Enjoy them the way you would (or should) enjoy that leftover Easter candy from your children’s baskets…one little bite at a time. (Or don’t and eat them all in one sitting. I won’t judge).

First up, one of my all-time favorites from James Scott Bell. The Art of War for Writers. (You can read a full review here). This bright red volume has 77 brief essays (some of them are only 3 pages long, and the pages are only about 6 inches high) on everything from writing first drafts to searching for an agent. This one is riding shotgun with me in my computer bag.

Next up are two slim volumes from Steven Pressfield. The War of Art and Do the Work. (See my review of The War of Art here). Most of the “chapters” in The War of Art are one page. Some are one paragraph. Seriously. There is no one who doesn’t have time to read this book. And Do the Work? I’m not even sure how to describe it. There are only a handful of paragraphs on each page with lots of font changes and white space … and it’s only 98 pages long. These two “mini but mighty” books are filled with tough love and solid insight into why we struggle to write and what we can do about it. Do the Work got tossed in my backpack beside my calendar.

Finally for this post, I can’t discuss “brief but powerful” books without mentioning Acceptable Words - Prayers for the Writer edited by Gary D. Schmidt and Elizabeth Stickney. (You can read a full review here). This book is now with my Bible and journal. It isn’t one that needs to be read in one sitting, and each prayer is only a few short paragraphs, but the words, many of them hundreds of years old, speak to my heart and encourage me in my journey.

I’m sure there are many other excellent books that would meet my “short but not so sweet” criteria. So let’s talk more about this in the comments. 

Do you have any favorite “quick reads” about the craft of writing? Share them with us!

Don’t forget to join the conversation!


Lynn Huggins Blackburn believes in the power of stories, especially those that remind us that true love exists, a gift from the Truest Love. 

She’s passionate about CrossFit, coffee, and chocolate (don’t make her choose) and experimenting with recipes that feed both body and soul. 

She lives in South Carolina with her true love, Brian, and their three children.
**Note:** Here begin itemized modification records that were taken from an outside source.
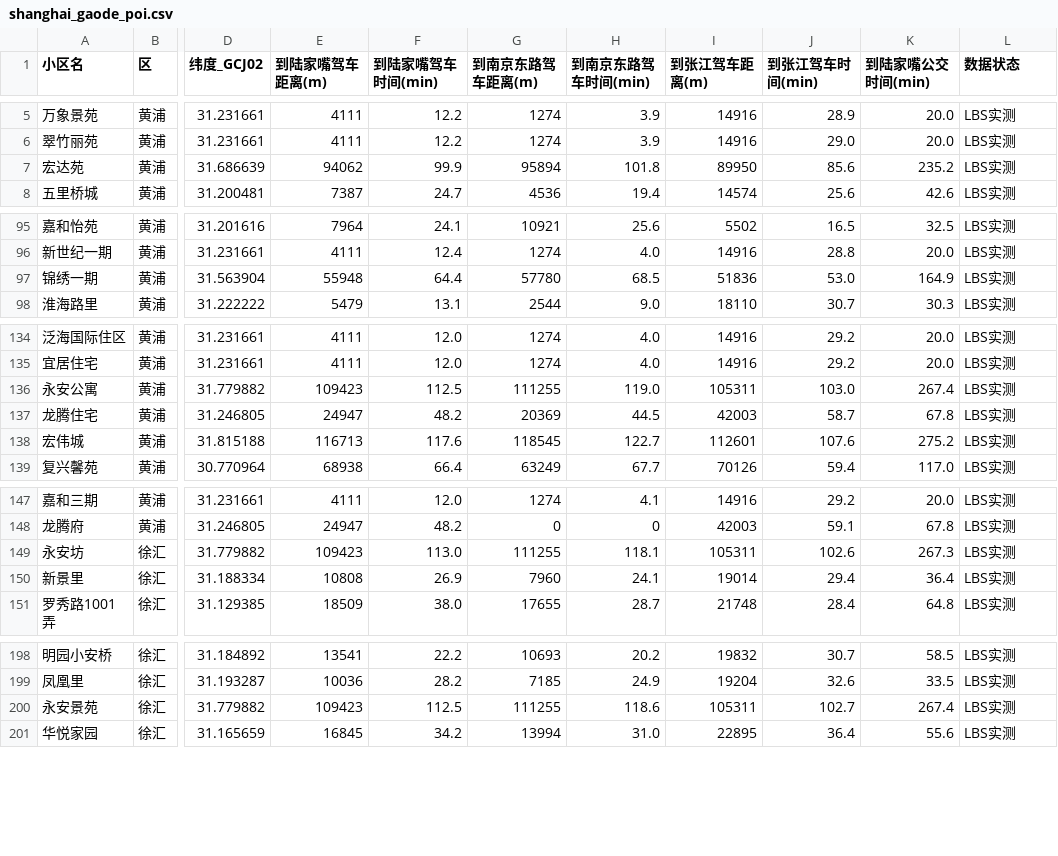
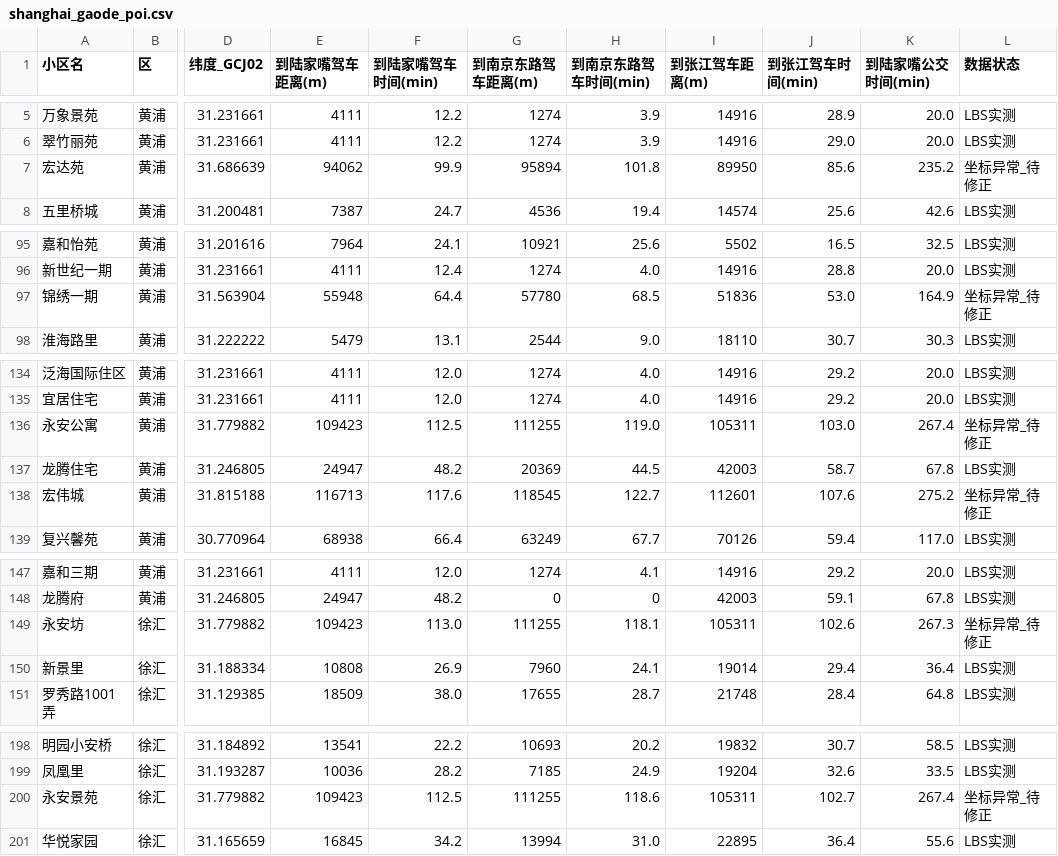
Before and after one commit to host452b/china_rental_buy_property_guide, a CSV file: shanghai_gaode_poi.csv, drawn as a sheet; only a part is shown, gaps mark what is left out; the diff names each change by its address in the sheet, - before the commit and + after, or states it on an @@ line.

```diff
--- a/shanghai_gaode_poi.csv
+++ b/shanghai_gaode_poi.csv
-L7 (数据状态): LBS实测
+L7 (数据状态): 坐标异常_待修正
-L97 (数据状态): LBS实测
+L97 (数据状态): 坐标异常_待修正
-L136 (数据状态): LBS实测
+L136 (数据状态): 坐标异常_待修正
-L138 (数据状态): LBS实测
+L138 (数据状态): 坐标异常_待修正
-L149 (数据状态): LBS实测
+L149 (数据状态): 坐标异常_待修正
-L200 (数据状态): LBS实测
+L200 (数据状态): 坐标异常_待修正
```
Also changed, not shown: shanghai_communities.csv, 4 other files.
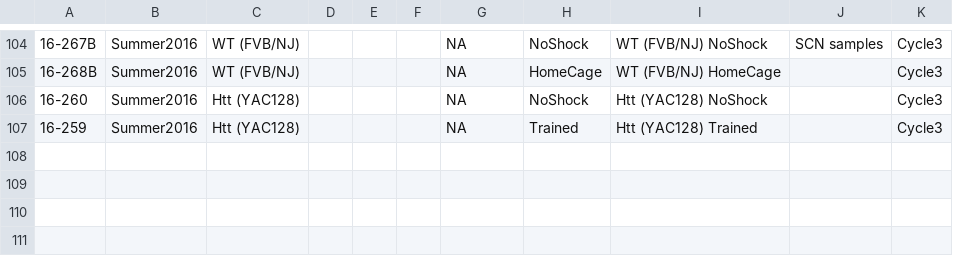
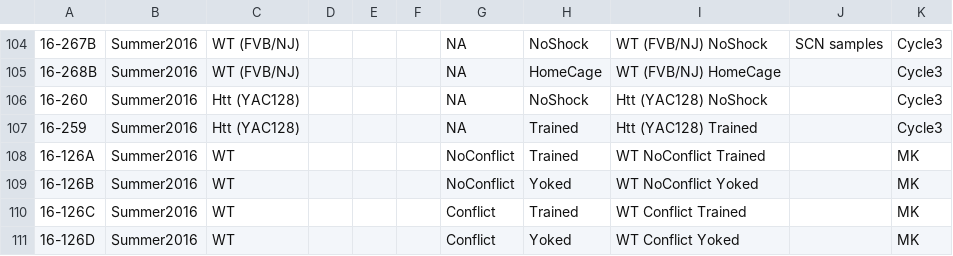
Before and after one commit to raynamharris/BehavEphyRNAseq, a CSV file: data/sample_info/animals.csv, drawn as a sheet; only a part is shown, gaps mark what is left out; the diff names each change by its address in the sheet, - before the commit and + after, or states it on an @@ line.

Commit message:
sample and script updates

```diff
--- a/data/sample_info/animals.csv
+++ b/data/sample_info/animals.csv
+row 108: 16-126A | Summer2016 | WT |  |  |  | NoConflict | Trained | WT NoConflict Trained |  | MK
+row 109: 16-126B | Summer2016 | WT |  |  |  | NoConflict | Yoked | WT NoConflict Yoked |  | MK
+row 110: 16-126C | Summer2016 | WT |  |  |  | Conflict | Trained | WT Conflict Trained |  | MK
+row 111: 16-126D | Summer2016 | WT |  |  |  | Conflict | Yoked | WT Conflict Yoked |  | MK
```
Also changed, not shown: data/sample_info/RaynaTest.csv, 3 other files.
You can follow her real life happily ever after at


  1. As Junie B. Jones would say, "Wowie, wow, WOW!" Thanks so very much for not just listing ones even all us rookies know.

    And, it sounds like you have the little books in print to stash here and there. I've been curious about how other writers like to read best... page-turner or e-reader? Hmmmm...
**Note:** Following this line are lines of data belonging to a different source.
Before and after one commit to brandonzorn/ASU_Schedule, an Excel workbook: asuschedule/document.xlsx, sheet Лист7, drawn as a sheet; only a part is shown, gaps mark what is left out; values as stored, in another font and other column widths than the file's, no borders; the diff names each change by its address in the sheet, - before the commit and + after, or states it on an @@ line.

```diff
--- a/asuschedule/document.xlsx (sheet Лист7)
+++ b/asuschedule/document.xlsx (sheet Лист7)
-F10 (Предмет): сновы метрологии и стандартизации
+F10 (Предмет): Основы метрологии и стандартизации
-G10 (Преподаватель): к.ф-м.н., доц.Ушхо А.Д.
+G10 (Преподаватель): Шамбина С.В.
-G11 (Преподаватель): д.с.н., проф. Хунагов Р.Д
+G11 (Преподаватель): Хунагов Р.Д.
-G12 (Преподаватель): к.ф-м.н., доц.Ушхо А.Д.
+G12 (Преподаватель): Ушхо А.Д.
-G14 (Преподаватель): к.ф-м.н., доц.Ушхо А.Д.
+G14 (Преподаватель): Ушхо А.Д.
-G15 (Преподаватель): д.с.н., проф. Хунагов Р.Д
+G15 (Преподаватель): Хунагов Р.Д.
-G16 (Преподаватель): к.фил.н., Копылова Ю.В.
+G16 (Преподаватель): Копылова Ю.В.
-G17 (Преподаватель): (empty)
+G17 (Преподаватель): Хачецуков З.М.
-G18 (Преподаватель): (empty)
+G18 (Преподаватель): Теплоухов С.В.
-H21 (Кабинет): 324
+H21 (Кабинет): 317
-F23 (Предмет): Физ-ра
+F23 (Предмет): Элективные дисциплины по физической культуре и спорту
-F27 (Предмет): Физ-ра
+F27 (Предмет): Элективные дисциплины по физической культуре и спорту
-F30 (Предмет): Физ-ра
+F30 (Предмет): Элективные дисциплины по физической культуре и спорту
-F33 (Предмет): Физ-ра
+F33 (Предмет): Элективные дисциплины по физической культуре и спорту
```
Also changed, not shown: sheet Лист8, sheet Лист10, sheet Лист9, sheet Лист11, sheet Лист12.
    1. Thank you, Nancy! Personally, I prefer paper over digital any day, but I do enjoy having some quick reads on my Kindle app!
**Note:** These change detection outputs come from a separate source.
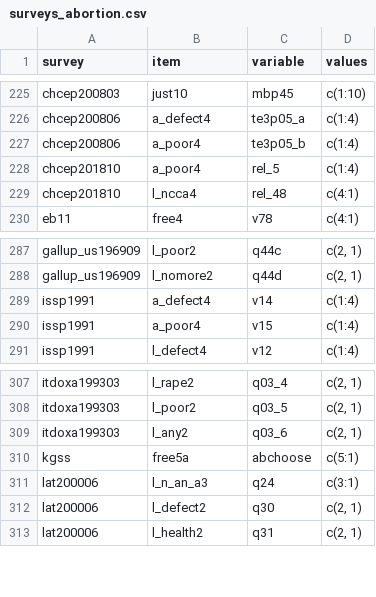
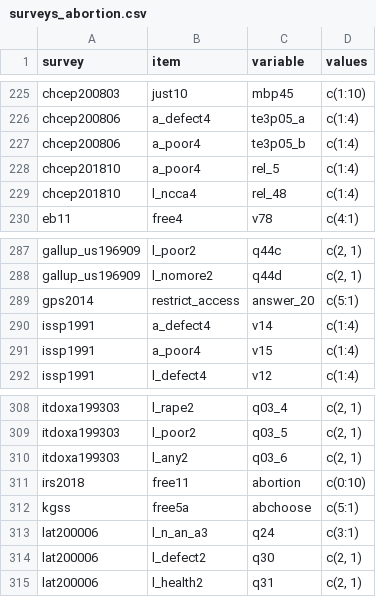
Before and after one commit to fsolt/dcpo_abortion, a CSV file: data-raw/surveys_abortion.csv, drawn as a sheet; only a part is shown, gaps mark what is left out.

Commit message:
add gps2014 irish2018

```diff
--- a/data-raw/surveys_abortion.csv
+++ b/data-raw/surveys_abortion.csv
@@ -228,3 +228,3 @@ chcep200806,a_poor4,te3p05_b,c(1:4)
 chcep201810,a_poor4,rel_5,c(1:4)
-chcep201810,l_ncca4,rel_48,c(4:1)
+chcep201810,l_ncca4,rel_48,c(1:4)
 eb11,free4,v78,c(4:1)
@@ -288,2 +288,3 @@ gallup_us196909,l_poor2,q44c,"c(2, 1)"
 gallup_us196909,l_nomore2,q44d,"c(2, 1)"
+gps2014,restrict_access,answer_20,c(5:1)
 issp1991,a_defect4,v14,c(1:4)
@@ -309,2 +310,3 @@ itdoxa199303,l_poor2,q03_5,"c(2, 1)"
 itdoxa199303,l_any2,q03_6,"c(2, 1)"
+irs2018,free11,abortion,c(0:10)
 kgss,free5a,abchoose,c(5:1)
```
  2. I prefer the "real" book so I can highlight and quickly refer back to something I want/need to reread. Works of fiction are on my Kindle.

    1. I'm the same with my nonfiction, Sharron! I'm a highlighter, underliner, and fan of stars, asterisks, and exclamation points in the margins! I rarely mark up a work of fiction, but I still prefer paper for those, too. :)

  3. I like "Common Mistakes Writers Make" by Eva Marie Everson. :) I'll have to check out the ones you mentioned...

    1. Excellent addition to the list! Thank you, Jennifer!

  4. I LOVE the books above, but I have to add one more IMAGINATION @ WORK, by Alton Gansky. It's only available as an ebook and it's free, but it's one of my favorites! (

  5. Replies
    1. Thank you! And thanks for the reminder. I don't know why I forget to pin these posts!! Great idea!

  6. Any of James Scott Bell's recent short books on the craft are outstanding. My favorite is WRITE YOUR NOVEL FROM THE MIDDLE. Jim has made a huge impact on my writing career and I grab anything he writes about craft.

    1. This made me chuckle because I just pulled up my Kindle version of Write Your Novel from the Middle this morning! I agree - JSB is ALWAYS a good idea!